Friday, October 20, 2006

Carlos at the Bat [J. Mark English]

Carlos at the Bat

Play on Casey at the Bat by Ernest L. Thayer

The outlook wasn't brilliant for the New York Mets nine that day,
The score stood three to one, with but one inning more to play.

And then when Floyd died at first, and Reyes did the same,
A pall-like silence fell upon the patrons of the game.

A straggling few got up to go in deep despair.
The rest clung to that hope which springs eternal in the human breast.
They though, "if only Carlos could but get a whack at that.
We'd put up even money now, with Carlos at the bat."

But Floyd preceded Carlos, as did also Jose Reyes;
and the former was a hoodoo, while the latter was a cake.

So upon that stricken multitude, grim melancholy sat;
for there seemed but little chance of Carlos getting to the bat.

But Valentine let drive a single, to the wonderment of all.
And Lo Duca, the much despised, tore the cover off the ball.

And when the dust had lifted,
and men saw what had occured,
there was Endy safe at second and Valentine a-hugging third.

Then from fifty five thousand throats and more there rose a lusty yell;
it rumbled through the valley, it rattled in the dell;

it pounded through on the mountain and recoiled upon the flat;
for Carlos, mighty Carlos, was advancing to the bat.

There was ease in Carlos' manner as he stepped into his palce,
there was pride in Carlos' bearing and a smile lit Carlos' face.

And when, responding to the cheers, he lightly doffed his hat,
no stranger in the crowd could doubt t'was Carlos at the bat.

Millions of eyes were on him as he rubbed his hands with dirt.
One hundred thousand tongues applauded when he wiped them on his shirt.

Then, while the writhing pitcher ground the ball into his hip,
defiance flashed in Carlos' eye, a sneer curled Carlos' lip.

And now the leather-covered sphere came hurtling through the air,
and Carlos stood a-watching it in haughty grandeur there.

Close by the sturdy batsman the ball unheeded sped --
"That ain't my style," said Carlos.

"Strike one!" the umpire said.
From the benches, blue and orange with people, there went up a muffled roar,
like the beating of the storm waves on a stern and distant shore.

"Kill him!
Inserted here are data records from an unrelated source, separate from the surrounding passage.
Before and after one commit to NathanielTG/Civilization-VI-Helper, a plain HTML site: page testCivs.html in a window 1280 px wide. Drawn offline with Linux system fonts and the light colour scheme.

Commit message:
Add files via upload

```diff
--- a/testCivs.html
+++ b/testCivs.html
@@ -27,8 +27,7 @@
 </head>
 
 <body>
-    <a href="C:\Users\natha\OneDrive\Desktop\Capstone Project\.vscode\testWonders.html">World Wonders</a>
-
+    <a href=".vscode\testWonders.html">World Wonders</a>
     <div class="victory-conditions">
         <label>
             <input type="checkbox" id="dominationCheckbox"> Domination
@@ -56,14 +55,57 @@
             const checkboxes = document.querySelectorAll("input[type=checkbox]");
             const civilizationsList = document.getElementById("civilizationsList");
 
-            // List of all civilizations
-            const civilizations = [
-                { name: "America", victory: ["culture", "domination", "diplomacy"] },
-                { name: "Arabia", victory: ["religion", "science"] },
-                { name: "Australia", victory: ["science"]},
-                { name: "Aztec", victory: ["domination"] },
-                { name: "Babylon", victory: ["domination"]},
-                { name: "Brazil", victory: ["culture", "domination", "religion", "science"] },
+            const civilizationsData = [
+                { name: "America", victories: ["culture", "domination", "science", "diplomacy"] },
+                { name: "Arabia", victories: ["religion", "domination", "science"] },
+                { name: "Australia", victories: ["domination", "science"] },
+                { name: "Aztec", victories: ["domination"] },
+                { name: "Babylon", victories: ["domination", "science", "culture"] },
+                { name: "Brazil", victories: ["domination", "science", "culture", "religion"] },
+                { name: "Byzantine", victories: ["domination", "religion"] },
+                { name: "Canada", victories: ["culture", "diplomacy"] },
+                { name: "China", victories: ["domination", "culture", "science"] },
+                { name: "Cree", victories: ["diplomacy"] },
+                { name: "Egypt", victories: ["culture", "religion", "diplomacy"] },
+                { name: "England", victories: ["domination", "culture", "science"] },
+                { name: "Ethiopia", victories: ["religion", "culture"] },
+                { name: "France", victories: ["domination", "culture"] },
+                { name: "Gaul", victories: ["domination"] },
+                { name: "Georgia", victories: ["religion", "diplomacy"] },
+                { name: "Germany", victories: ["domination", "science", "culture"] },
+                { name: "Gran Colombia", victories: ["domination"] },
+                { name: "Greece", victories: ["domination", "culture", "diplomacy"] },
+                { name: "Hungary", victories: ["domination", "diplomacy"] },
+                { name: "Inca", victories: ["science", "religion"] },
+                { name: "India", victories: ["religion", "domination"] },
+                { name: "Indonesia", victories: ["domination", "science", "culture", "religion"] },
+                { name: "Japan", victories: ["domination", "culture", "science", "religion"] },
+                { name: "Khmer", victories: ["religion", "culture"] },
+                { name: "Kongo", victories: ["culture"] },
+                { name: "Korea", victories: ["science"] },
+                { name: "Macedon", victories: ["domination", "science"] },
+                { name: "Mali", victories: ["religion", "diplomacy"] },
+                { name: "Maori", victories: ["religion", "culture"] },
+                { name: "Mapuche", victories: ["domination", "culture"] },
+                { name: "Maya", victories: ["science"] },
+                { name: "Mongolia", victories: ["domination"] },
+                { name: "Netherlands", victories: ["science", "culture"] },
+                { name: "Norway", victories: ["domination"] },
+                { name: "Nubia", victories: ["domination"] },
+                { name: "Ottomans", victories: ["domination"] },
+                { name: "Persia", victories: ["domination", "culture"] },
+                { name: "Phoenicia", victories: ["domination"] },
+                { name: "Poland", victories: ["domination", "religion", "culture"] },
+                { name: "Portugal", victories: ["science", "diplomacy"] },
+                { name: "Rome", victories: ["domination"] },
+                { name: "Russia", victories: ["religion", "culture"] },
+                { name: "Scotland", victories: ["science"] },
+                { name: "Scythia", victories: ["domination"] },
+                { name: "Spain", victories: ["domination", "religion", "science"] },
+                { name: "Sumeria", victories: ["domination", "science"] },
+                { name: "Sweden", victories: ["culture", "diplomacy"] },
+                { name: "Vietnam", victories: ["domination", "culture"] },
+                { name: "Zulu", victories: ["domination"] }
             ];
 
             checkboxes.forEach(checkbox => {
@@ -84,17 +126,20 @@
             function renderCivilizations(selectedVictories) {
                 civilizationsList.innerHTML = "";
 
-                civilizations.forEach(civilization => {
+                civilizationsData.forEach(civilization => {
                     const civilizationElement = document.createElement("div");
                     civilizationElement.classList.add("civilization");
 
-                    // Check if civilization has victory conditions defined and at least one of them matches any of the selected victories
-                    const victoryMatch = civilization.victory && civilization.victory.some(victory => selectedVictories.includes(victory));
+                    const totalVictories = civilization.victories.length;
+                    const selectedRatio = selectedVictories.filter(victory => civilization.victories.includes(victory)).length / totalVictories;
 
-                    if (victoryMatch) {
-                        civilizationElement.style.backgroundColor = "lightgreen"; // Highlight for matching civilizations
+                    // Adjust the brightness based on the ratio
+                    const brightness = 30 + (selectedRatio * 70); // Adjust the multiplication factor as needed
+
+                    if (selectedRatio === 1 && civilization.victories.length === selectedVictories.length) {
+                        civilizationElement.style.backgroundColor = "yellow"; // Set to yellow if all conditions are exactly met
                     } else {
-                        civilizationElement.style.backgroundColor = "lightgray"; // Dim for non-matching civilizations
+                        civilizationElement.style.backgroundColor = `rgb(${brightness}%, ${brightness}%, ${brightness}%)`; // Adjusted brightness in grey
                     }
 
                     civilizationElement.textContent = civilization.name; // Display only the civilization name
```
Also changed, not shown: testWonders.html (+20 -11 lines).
Kill the umpire!" shouted someone on the stand,
and it's like they'd ahve killed him had not Carlos raised his hand.

With a smile of Christian charity, great Carlos' visage shone,
he stilled the rising tumult, he bade the game go on.

He signaled to the pitcher, and once more the dun sphere flew,
but Carlos' still ignored it, and the umpire said, "Strike two!"

"Fraud!" cried the maddened thousands, and echo answered "Fraud!"
But one scornful look from Carlos and the audience was awed.

They saw his face grow stern and cold, they saw his muscles strain,
and they knew that Carlos wouldn't let that ball go by again.

The sneer has fled from Carlos' lip, the teeth are clenched in hate.
He pounds, with cruel violence, his bat upon the plate.

And now the pitcher holds the ball, and now he lets it go,
and now the air is shattered by the force of Carlos' blow.

Oh, somewhere in this favored land the sun is shining bright.
The band is playing somewhere, and somewhere hearts are light.
And, somewhere men are laughing, and little children shout,

but there is no joy in Flushing --
mighty Carlos has struck out.